The LEC effect contains serious irony. For the electron emission to be produced, the cold fusion nuclear reaction must occur. Therefore, the LEC observation is important because the electron current is easier to measure at much lower rates than any other diagnostic for LENR. Consequently, Gordon's experience demonstrates that LENR is much easier to produce than previously thought, although only at very low rates. While the electrons have no practical value, they do provide an easy way to demonstrate that LENR is actually happening.
The same irony applies to the use of high temperatures. LENR is very sensitive to temperature. As a result, many of the failed attempts done at room temperature would have been successful if the temperature had been increased. Sadly, McKubre worked hard to keep the temperature in his calorimeter constant, which denied this important insight for many years even though Fleischmann said that increased temperature was important.

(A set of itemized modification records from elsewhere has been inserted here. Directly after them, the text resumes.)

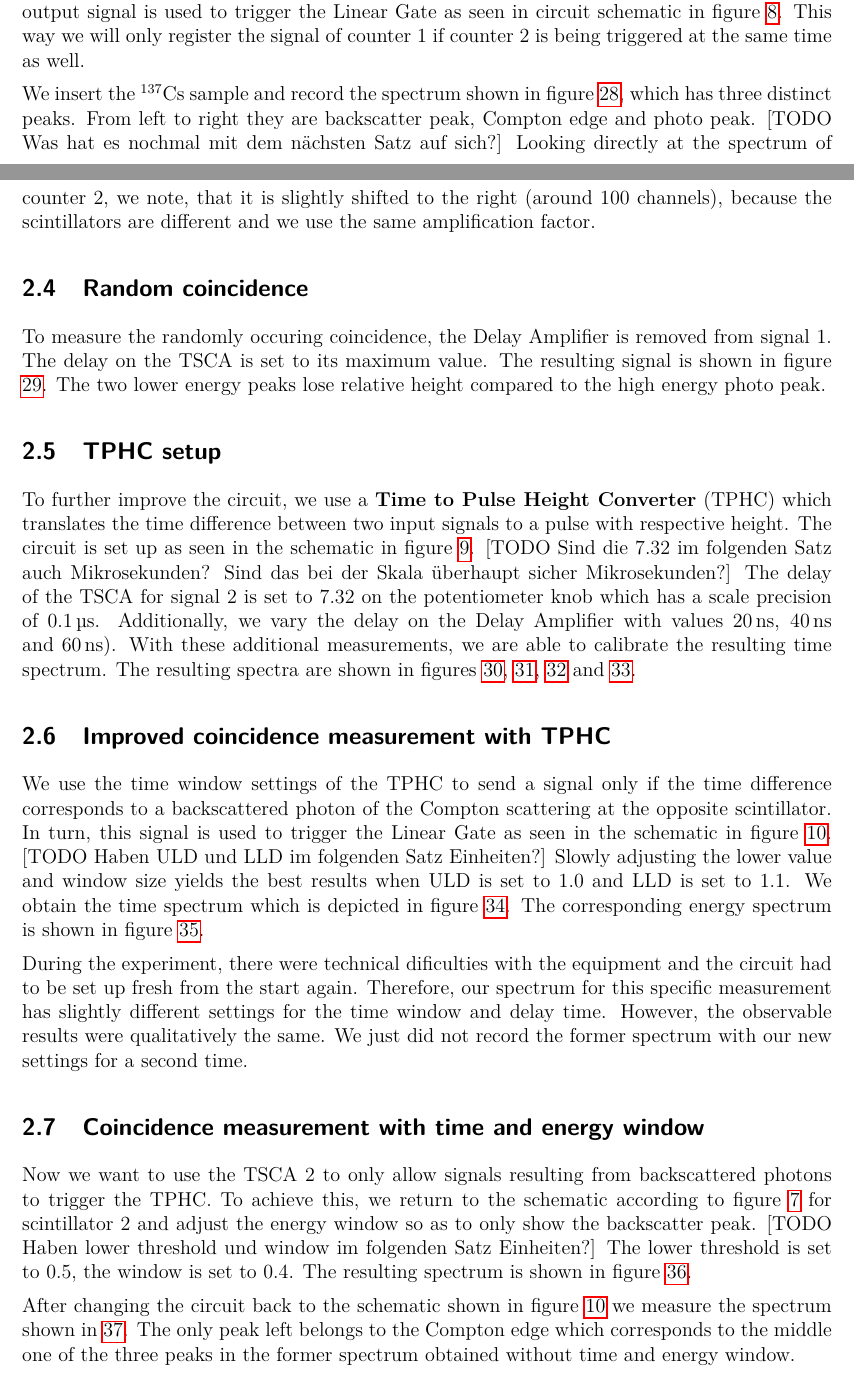
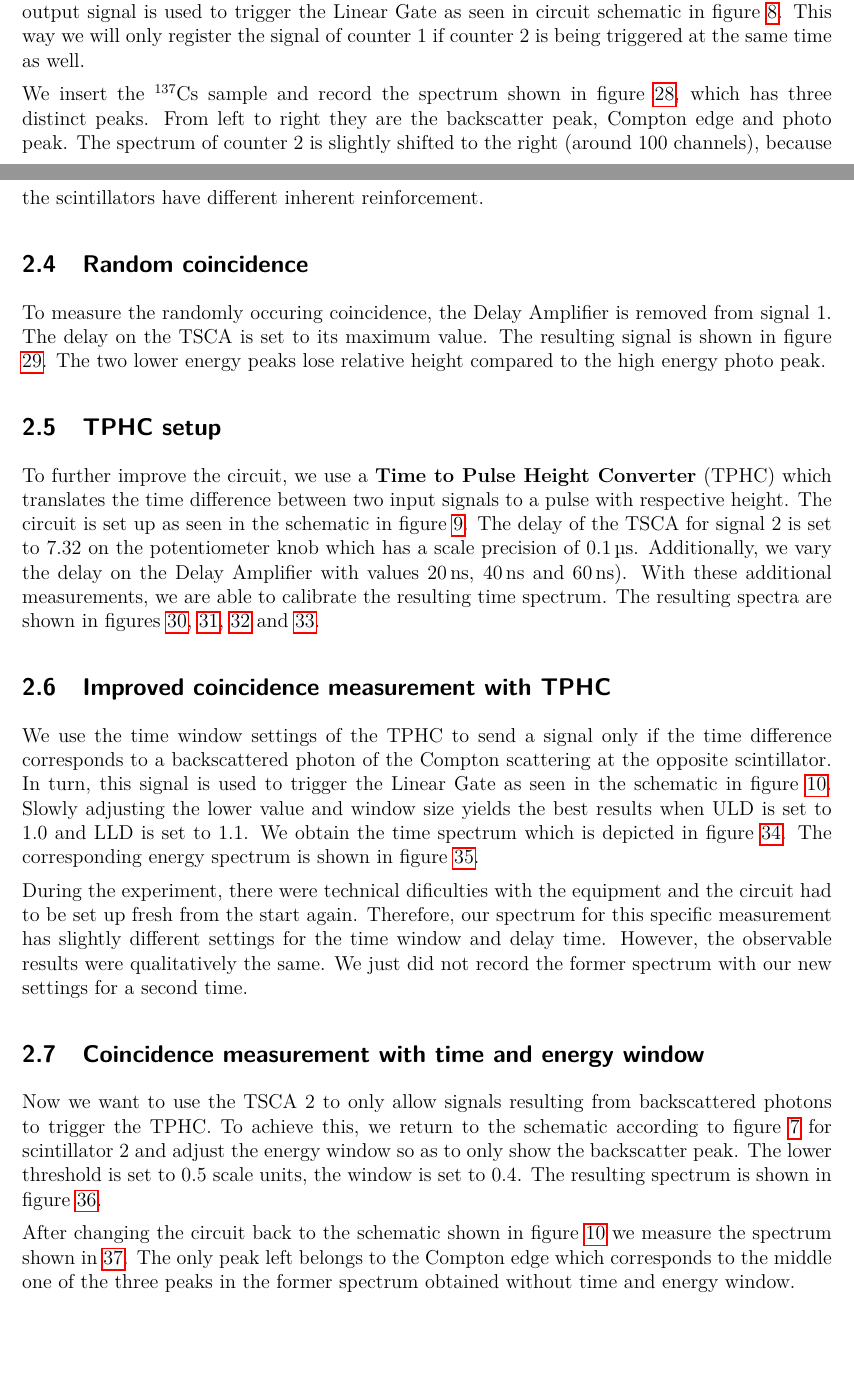
Before and after one commit to zucchinifactory/textests, a LaTeX document (main.tex, which reads tex/procedures.tex): two parts of pages 3 and 4 of 23, joined at a grey line, cut so that both start at the same text, the shorter picture padded with empty space. Compiled offline with pdfLaTeX.

Commit message:
Update procedures.tex

```diff
--- a/tex/procedures.tex
+++ b/tex/procedures.tex
@@ -71,8 +71,8 @@ This way we will only register the signal of counter 1 if counter 2 is being tri
 \par
 %
 We insert the $^{137}\text{Cs}$ sample and record the spectrum shown in figure \ref{fig:137Cskoinz1}, which has three distinct peaks.
-From left to right they are backscatter peak, Compton edge and photo peak.
-[TODO Was hat es nochmal mit dem nächsten Satz auf sich?] Looking directly at the spectrum of counter 2, we note, that it is slightly shifted to the right (around 100 channels), because the scintillators are different and we use the same amplification factor.
+From left to right they are the backscatter peak, Compton edge and photo peak.
+The spectrum of counter 2 is slightly shifted to the right (around 100 channels), because the scintillators have different 	inherent reinforcement.
 %
 \subsection{Random coincidence}
 %
@@ -85,7 +85,7 @@ The two lower energy peaks lose relative height compared to the high energy phot
 %
 To further improve the circuit, we use a \textbf{Time to Pulse Height Converter} (TPHC) which translates the time difference between two input signals to a pulse with respective height.
 The circuit is set up as seen in the schematic in figure \ref{fig:Schaltung5}.
-[TODO Sind die 7.32 im folgenden Satz auch Mikrosekunden? Sind das bei der Skala überhaupt sicher Mikrosekunden?] The delay of the TSCA for signal 2 is set to $7.32$ on the potentiometer knob which has a scale precision of \SI{0.1}{\micro\second}.
+The delay of the TSCA for signal 2 is set to $7.32$ on the potentiometer knob which has a scale precision of \SI{0.1}{\micro\second}.
 Additionally, we vary the delay on the Delay Amplifier with values \SI{20}{\nano\second}, \SI{40}{\nano\second} and \SI{60}{\nano\second}).
 With these additional measurements, we are able to calibrate the resulting time spectrum.
 The resulting spectra are shown in figures \ref{fig:137CsTPHC}, \ref{fig:137CsTPHC20ns}, \ref{fig:137CsTPHC40ns} and \ref{fig:137CsTPHC60ns}.
@@ -94,7 +94,7 @@ The resulting spectra are shown in figures \ref{fig:137CsTPHC}, \ref{fig:137CsTP
 %
 We use the time window settings of the TPHC to send a signal only if the time difference corresponds to a backscattered photon of the Compton scattering at the opposite scintillator.
 In turn, this signal is used to trigger the Linear Gate as seen in the schematic in figure \ref{fig:Schaltung6}.
-[TODO Haben ULD und LLD im folgenden Satz Einheiten?] Slowly adjusting the lower value and window size yields the best results when ULD is set to $1.0$ and LLD is set to $1.1$.
+Slowly adjusting the lower value and window size yields the best results when ULD is set to $1.0$ and LLD is set to $1.1$.
 We obtain the time spectrum which is depicted in figure \ref{fig:137CsTPHC_geschnitten_neu}.
 The corresponding energy spectrum is shown in figure \ref{fig:137CsmitTPHC_gated}.
 %
@@ -109,7 +109,7 @@ We just did not record the former spectrum with our new settings for a second ti
 %
 Now we want to use the TSCA 2 to only allow signals resulting from backscattered photons to trigger the TPHC.
 To achieve this, we return to the schematic according to figure \ref{fig:Schaltung3} for scintillator 2 and adjust the energy window so as to only show the backscatter peak.
-[TODO Haben lower threshold und window im folgenden Satz Einheiten?] The lower threshold is set to $0.5$, the window is set to $0.4$.
+The lower threshold is set to $0.5$ scale units, the window is set to $0.4$.
 The resulting spectrum is shown in figure \ref{fig:signal2eneriewindow}.
 %
 \par
```
Also changed, not shown: tex/procedures.tex (8 more changed lines).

The problem now is the absence of the correct description of the conditions required to produce LENR and its mechanism. This flaw will not change because the leadership in this field is no longer able to change their beliefs as new behaviors are discovered. We are now seeing the same rigid beliefs inside the field as is a problem in general science. The ability to ask questions and explore new ideas has been lost.